Long after the election of Donald Trump as President of the United States, the risk of trade protectionism and trade wars have become a key issue for the market, threatening the “Goldilocks” outlook than many investors have for 2018. Why has Trump begun tweeting about trade now and what are his objectives?
The Pennsylvania election
The more immediate trigger was the special election in Pennsylvania, which was called after the resignation of the Republican Tim Murphy. Pennsylvania used to be a significant producer of steel and many residents viewed Trump’s move to place 25% tariffs on steel imports and 10% tariffs on aluminium imports positively. While the tariff threats may have helped the Republican candidate Rick Saccone, he nonetheless appears to have lost the election to the Democrat Conor Lamb.
The market’s initial reaction to the trade protectionism was unsurprising, with US companies expected to benefit from the tariffs gaining 6%-7% in the week following the announcement, and foreign competitors falling by a similar amount (see Exhibit 1). While the price changes appear commensurate, the market may still be incorrectly estimating the gains and losses from the tariffs. The market capitalisation of the US companies has risen by USD 476 million since the tariff announcement, while the loss in value of their non-US counterparts is over USD 29 billion.

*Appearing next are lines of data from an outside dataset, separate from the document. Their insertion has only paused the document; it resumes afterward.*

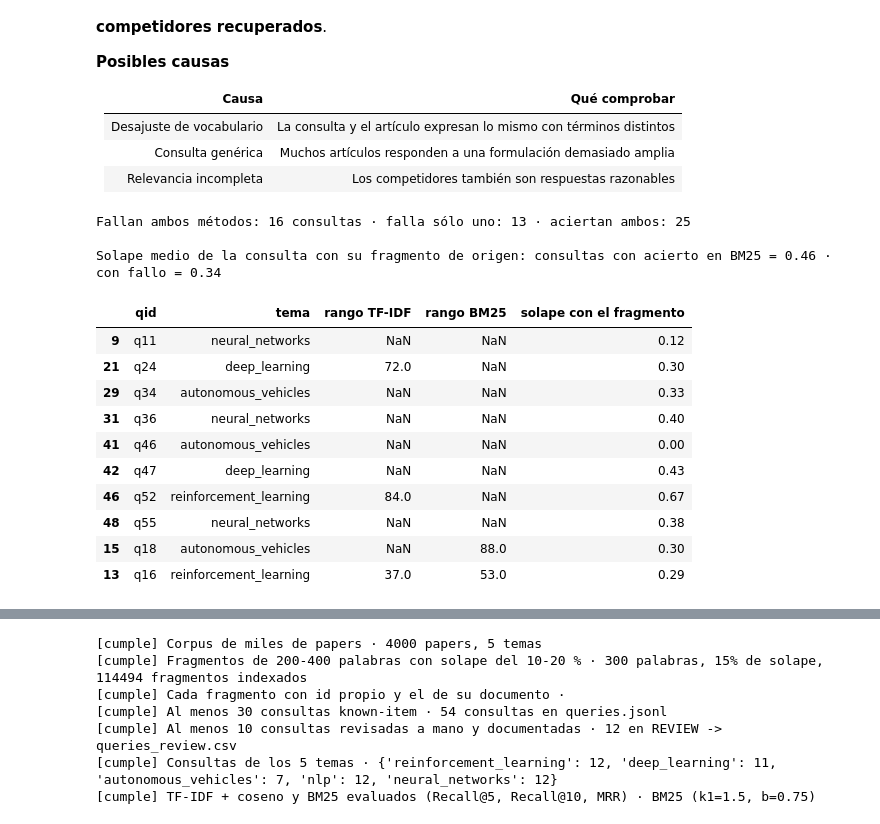
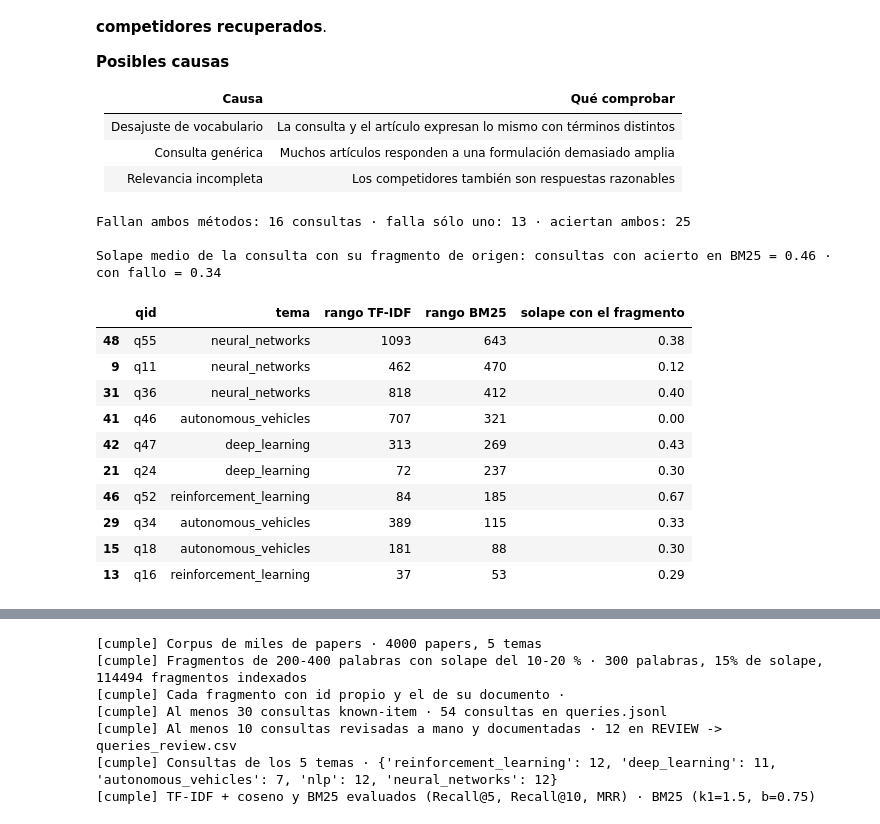
Before and after one commit to mahernto/research-assistant, a Jupyter notebook: milestone_1.ipynb, the cells around one changed output, grey strips where cells are left out. Cells and saved outputs as stored; diff of their text form; code cells hidden in the pictures.

```diff
--- a/milestone_1.ipynb
+++ b/milestone_1.ipynb
@@ -650,6 +738,14 @@ if IN_COLAB and LLM_BACKEND == 'ollama' and REGENERATE_QUERIES:
     !ollama pull llama3.1:8b
 # %%
 def generate_candidates():
+    """Genera N_CANDIDATES consultas candidatas con el LLM y las puntúa con el juez.
+
+    Para cada fragmento de origen (sample_source_chunks) y su estilo asignado (STYLE_PLAN):
+      1. pide al LLM una consulta con GEN_PROMPT (título, resumen, fragmento e instrucción del estilo);
+      2. pide al juez las notas `match` y `specific` con JUDGE_PROMPT;
+      3. guarda la consulta con su artículo relevante (el del fragmento), tema, estilo y notas.
+    Si el LLM no responde, la candidata se omite. Devuelve una lista de diccionarios, una por candidata.
+    """
     cands = []
     for i, row in enumerate(tqdm(sample_source_chunks(N_CANDIDATES, SEED + 2), desc='consultas'), 1):
         doc = docs_by_id[row['doc_id']]
@@ -1014,0 +1118,14 @@ Por ejemplo, encontrarlo en primera posición aporta 1; en quinta, 0.2. Se repor
+# %%
+queries = read_jsonl(QUERIES_FILE)
+assert queries, 'queries.jsonl está vacío: revisad la sección 3'
+query_tokens = preprocess([q['query'] for q in queries])
+relevants = [set(q['relevant_ids']) for q in queries]
+source_chunks = [q['source_chunk'] for q in queries]
+q_topic = [docs_by_id[q['relevant_ids'][0]]['topic'] for q in queries]
+print(f'{len(queries)} consultas')
+for q, toks in list(zip(queries, query_tokens))[:3]:
+    print(f'  {q["query"]}\n   -> {toks}')
+
+doc_ids = docs_df['doc_id'].tolist()
+chunk_doc_idx = chunks_df['doc_id'].map({d: i for i, d in enumerate(doc_ids)}).to_numpy()  # artículo de cada fragmento
+chunk_ids = chunks_df['chunk_id'].to_numpy()
@@ -1087,8 +1173,7 @@ def evaluate(scores):
     doc_rank = [top_docs(s) for s in scores]
     chunk_rank = [top_chunks(s) for s in scores]
     res = {f'Recall@{k}': recall_at_k(doc_rank, relevants, k) for k in KS}
-    res['MRR@10'] = mrr(doc_rank, relevants, 10)
-    res['MRR@100'] = mrr(doc_rank, relevants, MAX_DEPTH)
+    res['MRR'] = mrr(doc_rank, relevants)  # sobre el ranking completo, sin corte
     res.update({f'Fragmento origen @{k}': chunk_hit_at_k(chunk_rank, source_chunks, k) for k in KS})
     return res, doc_rank, chunk_rank
 
@@ -1119,7 +1204,7 @@ El desglose por tema y la curva Recall@K complementan la media global. Hay que l
 names = list(S)
 hit10 = {n: recalls_at_k(doc_rankings[n], relevants, 10) for n in names}
 hit5 = {n: recalls_at_k(doc_rankings[n], relevants, 5) for n in names}
-rr10 = {n: reciprocal_ranks(doc_rankings[n], relevants, 10) for n in names}
+rr = {n: reciprocal_ranks(doc_rankings[n], relevants) for n in names}
 
 def bootstrap(values, n_boot=5000, seed=SEED):
     """Media e intervalo de confianza al 95 % por bootstrap sobre las consultas."""
@@ -1131,12 +1216,12 @@ def bootstrap(values, n_boot=5000, seed=SEED):
 rows = {}
 for n in names:
     rows[n] = {label: '{:.3f} [{:.3f}, {:.3f}]'.format(*bootstrap(v)) for label, v in
-               (('Recall@5', hit5[n]), ('Recall@10', hit10[n]), ('MRR@10', rr10[n]))}
+               (('Recall@5', hit5[n]), ('Recall@10', hit10[n]), ('MRR', rr[n]))}
 print('Media [IC 95 % bootstrap]')
 display(pd.DataFrame(rows).T)
 
 a, b = names
-for label, (va, vb) in {'Recall@10': (hit10[a], hit10[b]), 'MRR@10': (rr10[a], rr10[b])}.items():
+for label, (va, vb) in {'Recall@10': (hit10[a], hit10[b]), 'MRR': (rr[a], rr[b])}.items():
     m, lo, hi = bootstrap(vb - va)
     print(f'Diferencia {label}  ({b}) − ({a}): {m:+.3f}  IC 95 % [{lo:+.3f}, {hi:+.3f}]  ->',
           'el intervalo no incluye 0' if lo > 0 or hi < 0 else 'el intervalo incluye 0: no hay evidencia de diferencia')
@@ -1149,7 +1234,7 @@ for t in TOPICS:
         row = {'tema': t, 'consultas': len(idx)}
         for n in names:
             row[f'Recall@10 {short[n]}'] = hit10[n][idx].mean()
-            row[f'MRR@10 {short[n]}'] = rr10[n][idx].mean()
+            row[f'MRR {short[n]}'] = rr[n][idx].mean()
         rows.append(row)
 display(pd.DataFrame(rows).round(3).set_index('tema'))
 # %% [output]
@@ -1228,43 +1313,43 @@ Para cada caso, revisamos **la consulta, sus términos, la posición del artícu
 # %%
 chunk_tokens_by_id = dict(zip(chunks_df['chunk_id'], corpus))
 def rank_in(ranking, doc_id):
-    """Posición (1 = primero) del documento en el ranking; inf si no está entre los MAX_DEPTH primeros."""
+    """Posición (1 = primero) del documento en el ranking; inf si no se recupera."""
     return ranking.index(doc_id) + 1 if doc_id in ranking else np.inf
 
 rank_cols = {n: [rank_in(doc_rankings[n][i], q['relevant_ids'][0]) for i, q in enumerate(queries)] for n in names}
 
 per_query = pd.DataFrame({'qid': [q['qid'] for q in queries], 'tema': q_topic,
                           'rango ' + short[a]: rank_cols[a], 'rango ' + short[b]: rank_cols[b]})
 per_query['solape con el fragmento'] = [
     np.mean([t in set(chunk_tokens_by_id[q['source_chunk']]) for t in toks]) if toks else 0.0
     for q, toks in zip(queries, query_tokens)]
 
 ra, rb = per_query['rango ' + short[a]], per_query['rango ' + short[b]]
 both_fail = per_query[(ra > 10) & (rb > 10)]
 only_one = per_query[((ra > 10) ^ (rb > 10))]
 print(f'Fallan ambos métodos: {len(both_fail)} consultas · falla sólo uno: {len(only_one)} · aciertan ambos: {len(per_query) - len(both_fail) - len(only_one)}')
 
 hit = (rb <= 10)
 print('\nSolape medio de la consulta con su fragmento de origen:',
       f'consultas con acierto en BM25 = {per_query.loc[hit, "solape con el fragmento"].mean():.2f} · '
       f'con fallo = {per_query.loc[~hit, "solape con el fragmento"].mean():.2f}')
 
 display(per_query.replace(np.inf, np.nan).round(2).sort_values('rango ' + short[b], ascending=False, na_position='first').head(10))
 # %% [output]
 Fallan ambos métodos: 16 consultas · falla sólo uno: 13 · aciertan ambos: 25
 
 Solape medio de la consulta con su fragmento de origen: consultas con acierto en BM25 = 0.46 · con fallo = 0.34
 |  | qid | tema | rango TF-IDF | rango BM25 | solape con el fragmento |
-| 9 | q11 | neural_networks | NaN | NaN | 0.12 |
-| 21 | q24 | deep_learning | 72.0 | NaN | 0.30 |
-| 29 | q34 | autonomous_vehicles | NaN | NaN | 0.33 |
-| 31 | q36 | neural_networks | NaN | NaN | 0.40 |
-| 41 | q46 | autonomous_vehicles | NaN | NaN | 0.00 |
-| 42 | q47 | deep_learning | NaN | NaN | 0.43 |
-| 46 | q52 | reinforcement_learning | 84.0 | NaN | 0.67 |
-| 48 | q55 | neural_networks | NaN | NaN | 0.38 |
-| 15 | q18 | autonomous_vehicles | NaN | 88.0 | 0.30 |
-| 13 | q16 | reinforcement_learning | 37.0 | 53.0 | 0.29 |
+| 48 | q55 | neural_networks | 1093 | 643 | 0.38 |
+| 9 | q11 | neural_networks | 462 | 470 | 0.12 |
+| 31 | q36 | neural_networks | 818 | 412 | 0.40 |
+| 41 | q46 | autonomous_vehicles | 707 | 321 | 0.00 |
+| 42 | q47 | deep_learning | 313 | 269 | 0.43 |
+| 21 | q24 | deep_learning | 72 | 237 | 0.30 |
+| 46 | q52 | reinforcement_learning | 84 | 185 | 0.67 |
+| 29 | q34 | autonomous_vehicles | 389 | 115 | 0.33 |
+| 15 | q18 | autonomous_vehicles | 181 | 88 | 0.30 |
+| 13 | q16 | reinforcement_learning | 37 | 53 | 0.29 |
 # %%
 def hint(i):
     toks = query_tokens[i]
```
Also changed, not shown: parts of 87 cells of this notebook, 3 other files.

Exhibit 1: steel and aluminium indices
Source: Bloomberg, BNP Paribas Asset Management, as of 15/03/2018
Exhibit 2: US trade deficit
Source: Haver, BNP Paribas Asset Management, as of 15/03/2018
Trump’s rhetoric on protectionism
In simple terms, there are two ways to go about this: restrict US imports (for example, via tariffs or quotas), or increase US exports. While Trump’s rhetoric has focused on the former, it is possible his real objective is the later. More exports mean more jobs, certainly a key priority for Trump. Trade restrictions may benefit selected industries, but they will likely hurt the economy overall.
Take, for example, his proposal to impose tariffs on German cars. Taken out of context, it appears another example of protectionism. But the context of Trump’s statement was that Europe places higher tariffs on US exports than the US does on European imports, and that Europe should lower theirs. If not, however, the US could tax German cars.
What Trump claims is partly true. For example, the EU does place a 10% duty on US car imports, while the US duty on European imports is just 2.5%. On the other hand, the US duty on imported European train carriages is 14%, vs 1.7% for US exports to Europe.
These imbalances were all part of the original TTIP (Transatlantic Trade and Investment Partnership) negotiations, which Trump withdrew from soon after he took office.
There have been comments, however, from Trump and other members of his administration that the US could yet re-enter the negotiations. It is possible, then, that Trump’s rhetoric on protectiosnism is simply a negotiating tactic to achieve the tariff reductions he is after and that we will end up with more global trade and not less. If the Europeans can just add another “T” to the acronym, perhaps that will do the trick.
It is not clear, however, that the Europeans will be so accommodating, to say nothing of the Chinese. If relations do deteriorate, which are the countries and sectors most at risk?
It is important to recognise that economic exposure is not the same as equity market risk. For example, Canada is a major exporter of steel to the US, but none of the companies in the MSCI Canada index are steel producers. In fact, of the top 15 countries with the highest share of revenues coming from the US, 10 are European (though some of the US revenues actually come from steel also produced in America).
For the MSCI All Country World index (including small caps), those countries with the biggest share of revenue coming from the US include Canada and Switzerland (see Exhibit 3). Interestingly, China does not figure high on the list. Though China clearly exports a considerable amount to the US, the companies listed in the MSCI China index do not.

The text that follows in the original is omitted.